At the end of the day, we had to remove all our materials (stacked bricks etc) from the trackside, because, annoyingly, trains start to run again end of the week. How they get in our way.

The wind tugged at our polythene sheets relentlessly, and twice your blogger had to run after an escapee that was cartwheeling towards Bishops Cleeve.

Once again, we had the benefit of 4 brick layers - JC and Bob on the front, Tony and John S on the rear. Bob laid two rows of blues along the front of this, the 170m section, and we see him in the background busy with two more rows low down on the 180m one. Bob laid 4 rows today, of which he was justifiably proud. Tony, seen here, and John S consumed vast quantities of brown mortar today, and helped complete the 150m section and raise the 170m section by two rows at the rear.
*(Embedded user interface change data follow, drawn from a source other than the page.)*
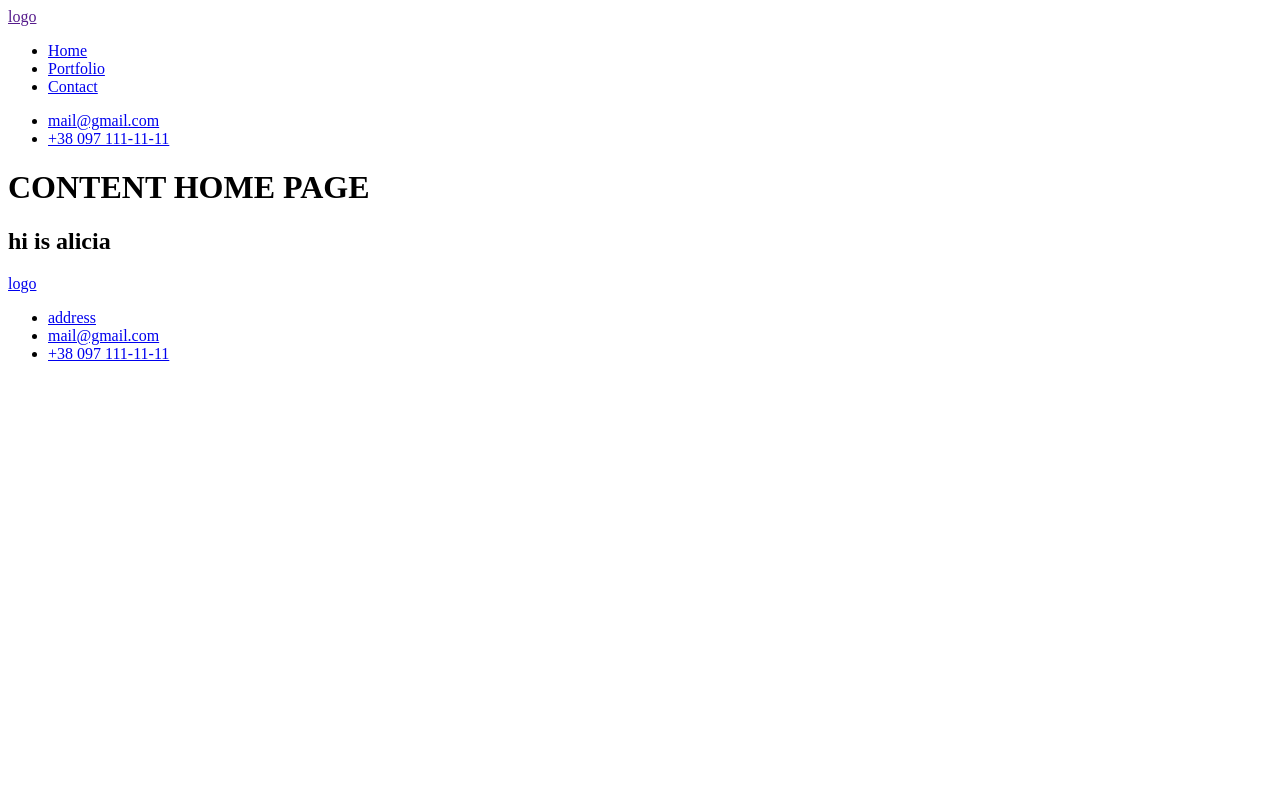
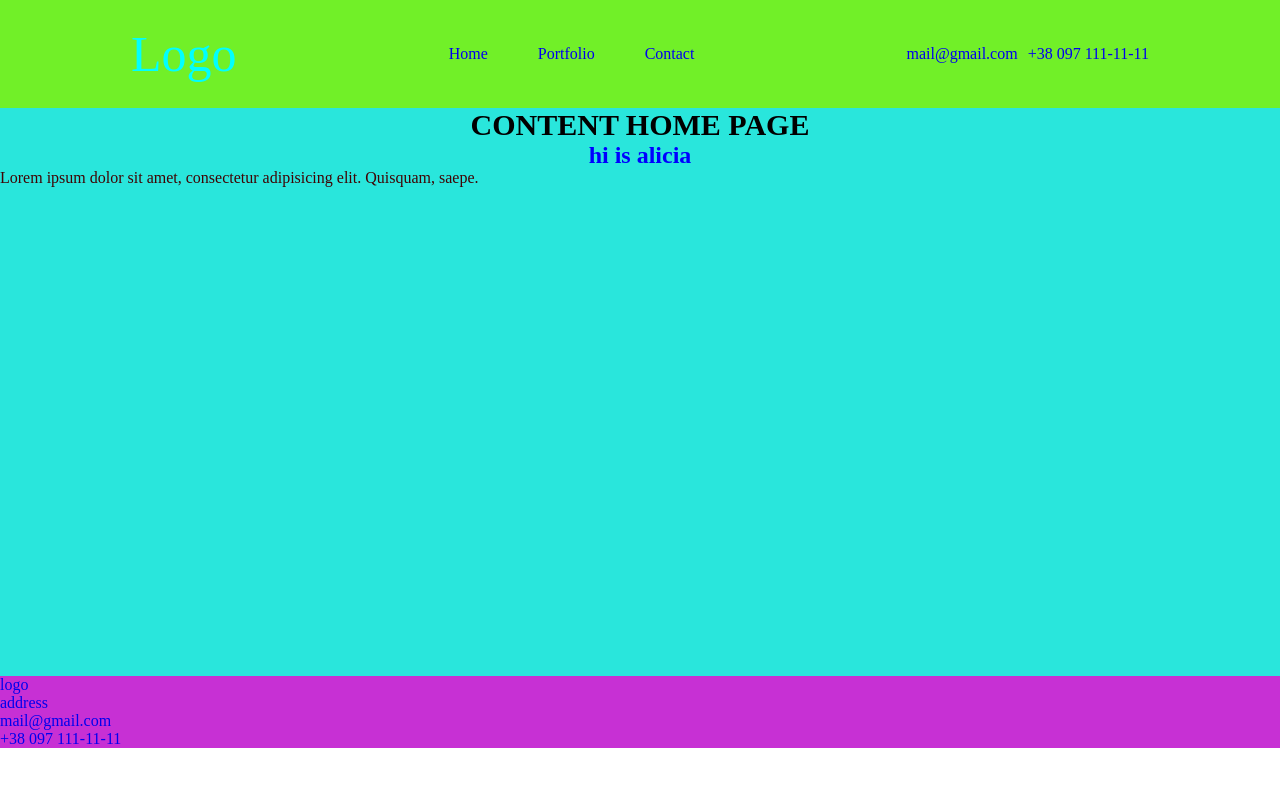
Before and after one commit to zenya385/test-vscode-repo, a plain HTML site: page index.html in a window 1280 px wide. Drawn offline with Linux system fonts and the light colour scheme.

Commit message:
add some styles

```diff
--- a/index.html
+++ b/index.html
@@ -4,27 +4,36 @@
     <meta charset="UTF-8" />
     <meta name="viewport" content="width=device-width, initial-scale=1.0" />
     <title>Document</title>
+    <link rel="stylesheet" href="style.css" />
   </head>
   <body>
-    <header>
-      <a href="">logo</a>
+    <header class="header">
+      <a href="/" class="header-logo">Logo</a>
       <nav>
-        <ul>
-          <li><a href="/">Home</a></li>
-          <li><a href="portfolio.html">Portfolio</a></li>
-          <li><a href="contact.html">Contact</a></li>
+        <ul class="header-list">
+          <li class="header-item"><a href="/">Home</a></li>
+          <li class="header-item"><a href="portfolio.html">Portfolio</a></li>
+          <li class="header-item"><a href="contact.html">Contact</a></li>
         </ul>
       </nav>
-      <ul>
-        <li><a href="mailto:mail@gmail.com">mail@gmail.com</a></li>
-        <li><a href="tel:+38 097 111-11-11">+38 097 111-11-11</a></li>
+      <ul class="header-contact-list">
+        <li class="contact-item">
+          <a href="mailto:mail@gmail.com">mail@gmail.com</a>
+        </li>
+        <li class="contact-item">
+          <a href="tel:+38 097 111-11-11">+38 097 111-11-11</a>
+        </li>
       </ul>
     </header>
     <main>
-      <h1>CONTENT HOME PAGE</h1>
-      <h2>hi is alicia</h2>
+      <h1 class="title">CONTENT HOME PAGE</h1>
+      <h2 class="subtitle">hi is alicia</h2>
+      <p class="text">
+        Lorem ipsum dolor sit amet, consectetur adipisicing elit. Quisquam,
+        saepe.
+      </p>
     </main>
-    <footer>
+    <footer class="footer">
       <a href="#">logo</a>
       <ul>
         <li><a href="#">address</a></li>
--- /dev/null
+++ b/style.css
@@ -0,0 +1,54 @@
+* {
+  margin: 0;
+  padding: 0;
+}
+ul {
+  list-style: none;
+}
+a {
+  text-decoration: none;
+}
+
+.header {
+  display: flex;
+  justify-content: space-around;
+  background-color: #71f028;
+  align-items: center;
+  padding: 25px;
+}
+.header-logo {
+  font-size: 50px;
+  color: aqua;
+}
+.header-list {
+  display: flex;
+  gap: 50px;
+}
+.header-item {
+}
+.header-contact-list {
+  display: flex;
+  gap: 10px;
+}
+.contact-item {
+}
+
+main {
+  height: 71vh;
+  background-color: #29e6dc;
+}
+.title {
+  text-align: center;
+  font-size: 30px;
+}
+.subtitle {
+  text-align: center;
+  color: blue;
+}
+.text {
+  color: #3f0303;
+}
+
+.footer {
+  background-color: #c730d4;
+}
```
With the 72 concrete blocks delivered today, we were able to lay out the next row of concrete blocks along the rear of the 180m section. This will be next week's job. Bob worked hard, and is seen here on his hands and knees. Very tiring.
There comes a time when you have top stop, lean against the other platform, gasp a little, and ask yourself, why am I doing this? I must be mad.

The other really windy job today was painting the backs of the containers, which were still in their original rusty commercial colours, and not a good advertisement for the GWSR on the forthcoming race meeting. It was Brian again though, now standing in an elevated position on a ladder! Clearing the undergrowth around the container on the right, we discovered a whole series of one inch rust holes along the bottom - so this is where the mice get in. Luckily the container is only rented, and we will give it back on completion of the job.

At the end of the day we actually ran out of cement, and mortar became a scarce commodity. We were quite keen to finish off the 150m section with a waterproof top layer of mortar, and here is John O in typical pose, bringing mortar by hand. Every little bit helps, we know, but isn't this taking things a bit far?

It remained to John S to explain that mortar is brought in a shovel, or in a barrow. John O looks suitably admonished. But I've got rubber gloves on!

Here is the final piece of work on the 150 section, a layer of surface mortar at the rear, with freshly laid corbelling at the front. Woe betide him who leans on it. You die.

This final act on the 150m section allows us to formally sign it off. Here we see Bob adding the date: 2nd March 2015. Done !

Bob confided in your blogger that he would return as early as this Wednesday to finish off the corbelling on the 160m section too, brick laying on the signal box at Broadway having been completed.